### [Exercise brief]
A complete answer includes every line below with the word "abstract".

(Version difference data)
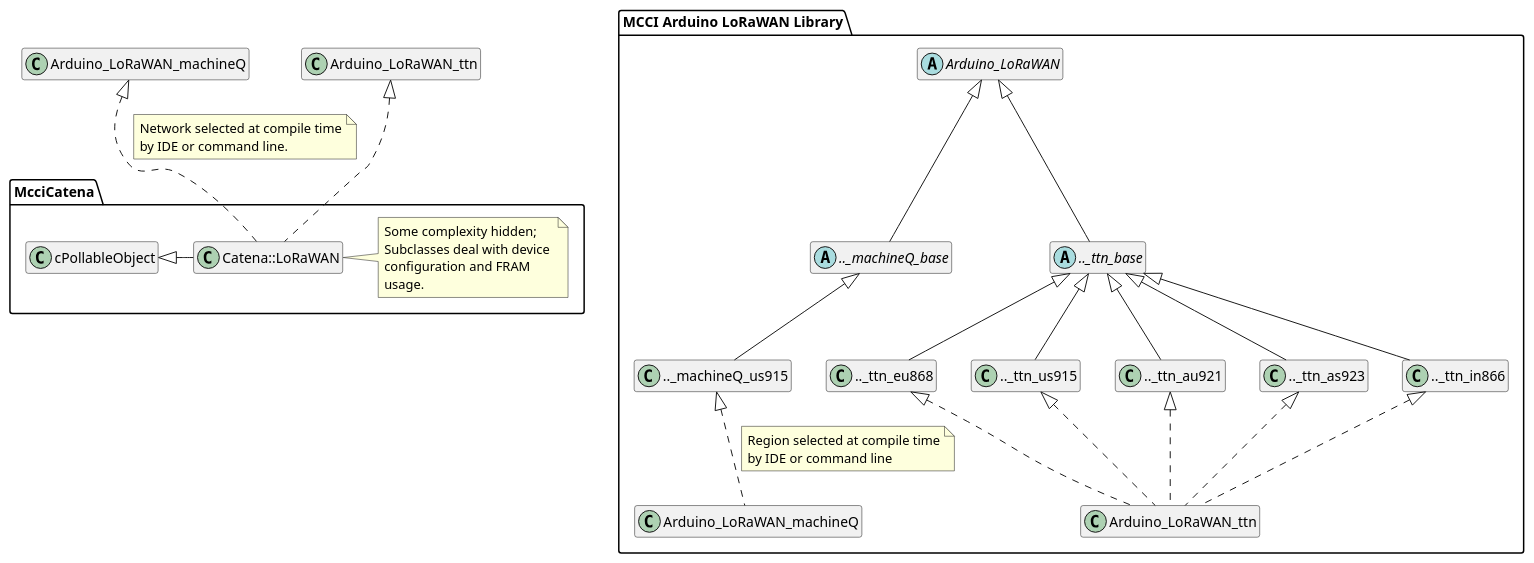
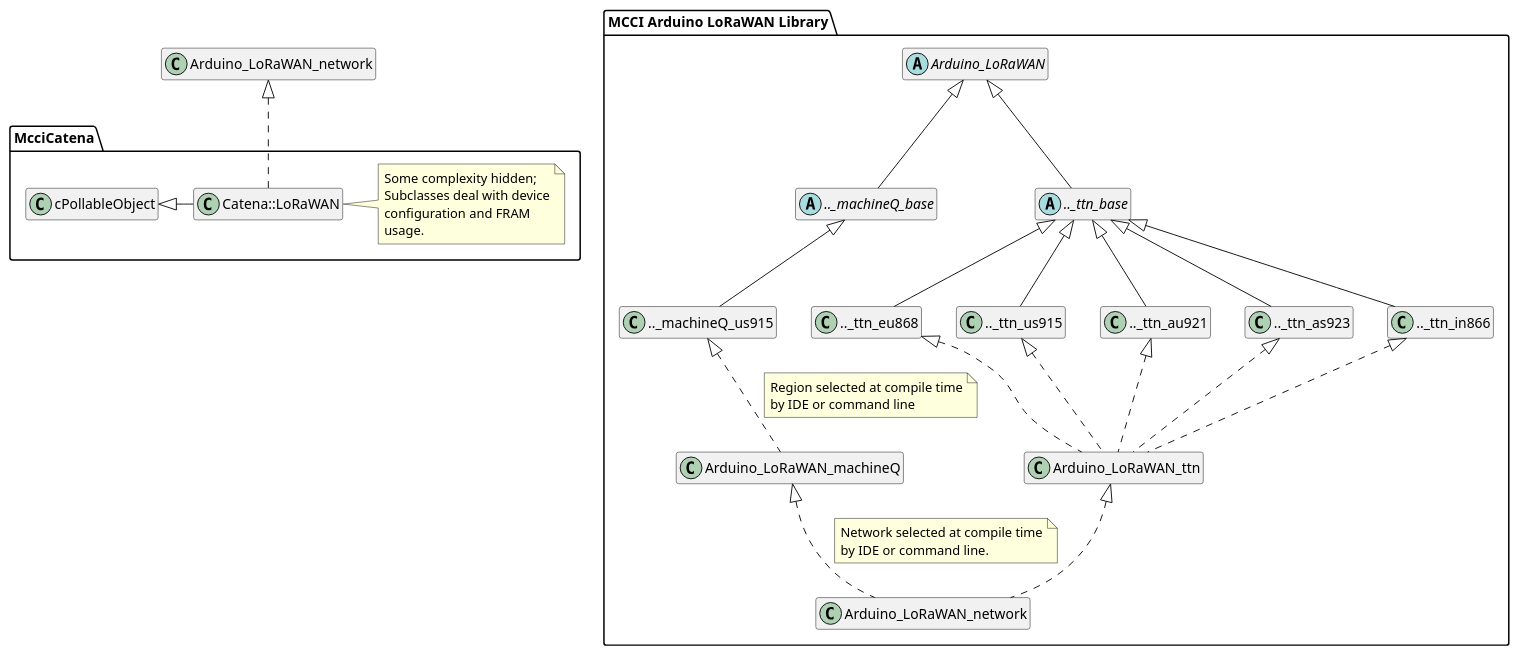
Before and after one commit to mcci-catena/Catena-Arduino-Platform: the diagram in assets/Catena_LoRaWAN.plantuml, drawn with PlantUML. The commit also changed 6 other files, not shown here.

Commit message:
Fix #222: change all LoRaWAN classes to use Arduino_LoRaWAN_network

```diff
--- a/assets/Catena_LoRaWAN.plantuml
+++ b/assets/Catena_LoRaWAN.plantuml
@@ -1,87 +1,92 @@
 @startuml
 /'
 
 Module:	Catena_LoRaWAN.plantuml
 
 Function:
 	PlantUML reference source for Catena::LoRaWAN class diagram.
-	
+
 Copyright:
 	See accompanying LICENSE file at
 	https:://github.com/mcci-catena/Catena-Arduino-Platform
-	
+
 Author:
 	Terry Moore, MCCI Corporation	July 2019
 
 Notes:
 	PlantUML images in REAMDE.md are generated by pasting this file into
 	the server at http://www.plantuml.com/plantuml, and grabbing the
 	resulting URLs.
 
 '/
 
 hide empty members
 
 package Arduino-LoRaWAN as "MCCI Arduino LoRaWAN Library" {
 abstract class Arduino_LoRaWAN
 
 abstract class Arduino_LoRaWAN_machineQ_base as ".._machineQ_base"
 
 class Arduino_LoRaWAN_machineQ_us915 as ".._machineQ_us915"
 
 class Arduino_LoRaWAN_machineQ
 
 abstract class Arduino_LoRaWAN_ttn_base as ".._ttn_base"
 
 class Arduino_LoRaWAN_ttn_eu868 as ".._ttn_eu868"
 class Arduino_LoRaWAN_ttn_us915 as ".._ttn_us915"
 class Arduino_LoRaWAN_ttn_au921 as ".._ttn_au921"
 class Arduino_LoRaWAN_ttn_as923 as ".._ttn_as923"
 class Arduino_LoRaWAN_ttn_in866 as ".._ttn_in866"
 
 class Arduino_LoRaWAN_ttn
 
 Arduino_LoRaWAN <|-- Arduino_LoRaWAN_machineQ_base
 Arduino_LoRaWAN <|-- Arduino_LoRaWAN_ttn_base
 Arduino_LoRaWAN_machineQ_base <|-- Arduino_LoRaWAN_machineQ_us915
 Arduino_LoRaWAN_machineQ_us915 <|.. Arduino_LoRaWAN_machineQ
 note right on link
   Region selected at compile time
   by IDE or command line
 end note
 
+class Arduino_LoRaWAN_network
+
 Arduino_LoRaWAN_ttn_base <|-- Arduino_LoRaWAN_ttn_eu868
 Arduino_LoRaWAN_ttn_base <|-- Arduino_LoRaWAN_ttn_us915
 Arduino_LoRaWAN_ttn_base <|-- Arduino_LoRaWAN_ttn_au921
 Arduino_LoRaWAN_ttn_base <|-- Arduino_LoRaWAN_ttn_as923
 Arduino_LoRaWAN_ttn_base <|-- Arduino_LoRaWAN_ttn_in866
 
 Arduino_LoRaWAN_ttn_eu868 <|.. Arduino_LoRaWAN_ttn
 Arduino_LoRaWAN_ttn_us915 <|.. Arduino_LoRaWAN_ttn
 Arduino_LoRaWAN_ttn_au921 <|.. Arduino_LoRaWAN_ttn
 Arduino_LoRaWAN_ttn_as923 <|.. Arduino_LoRaWAN_ttn
 Arduino_LoRaWAN_ttn_in866 <|.. Arduino_LoRaWAN_ttn
+
+Arduino_LoRaWAN_machineQ <|.. Arduino_LoRaWAN_network
+note right on link
+   Network selected at compile time
+   by IDE or command line.
+end note
+Arduino_LoRaWAN_ttn <|.. Arduino_LoRaWAN_network
+
 }
 
 namespace McciCatena {
 
 class cPollableObject
 class Catena::LoRaWAN
 note right
   Some complexity hidden;
-  Subclasses deal with device 
+  Subclasses deal with device
   configuration and FRAM
   usage.
 end note
 
 cPollableObject <|- Catena::LoRaWAN
 
-.Arduino_LoRaWAN_machineQ <|.. Catena::LoRaWAN
-note right on link
-   Network selected at compile time
-   by IDE or command line. 
-end note
-.Arduino_LoRaWAN_ttn <|.. Catena::LoRaWAN
+.Arduino_LoRaWAN_network <|.. Catena::LoRaWAN
 
 }
 @enduml
```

### [Task solution]
 abstract class Arduino_LoRaWAN
 abstract class Arduino_LoRaWAN_machineQ_base as ".._machineQ_base"
 abstract class Arduino_LoRaWAN_ttn_base as ".._ttn_base"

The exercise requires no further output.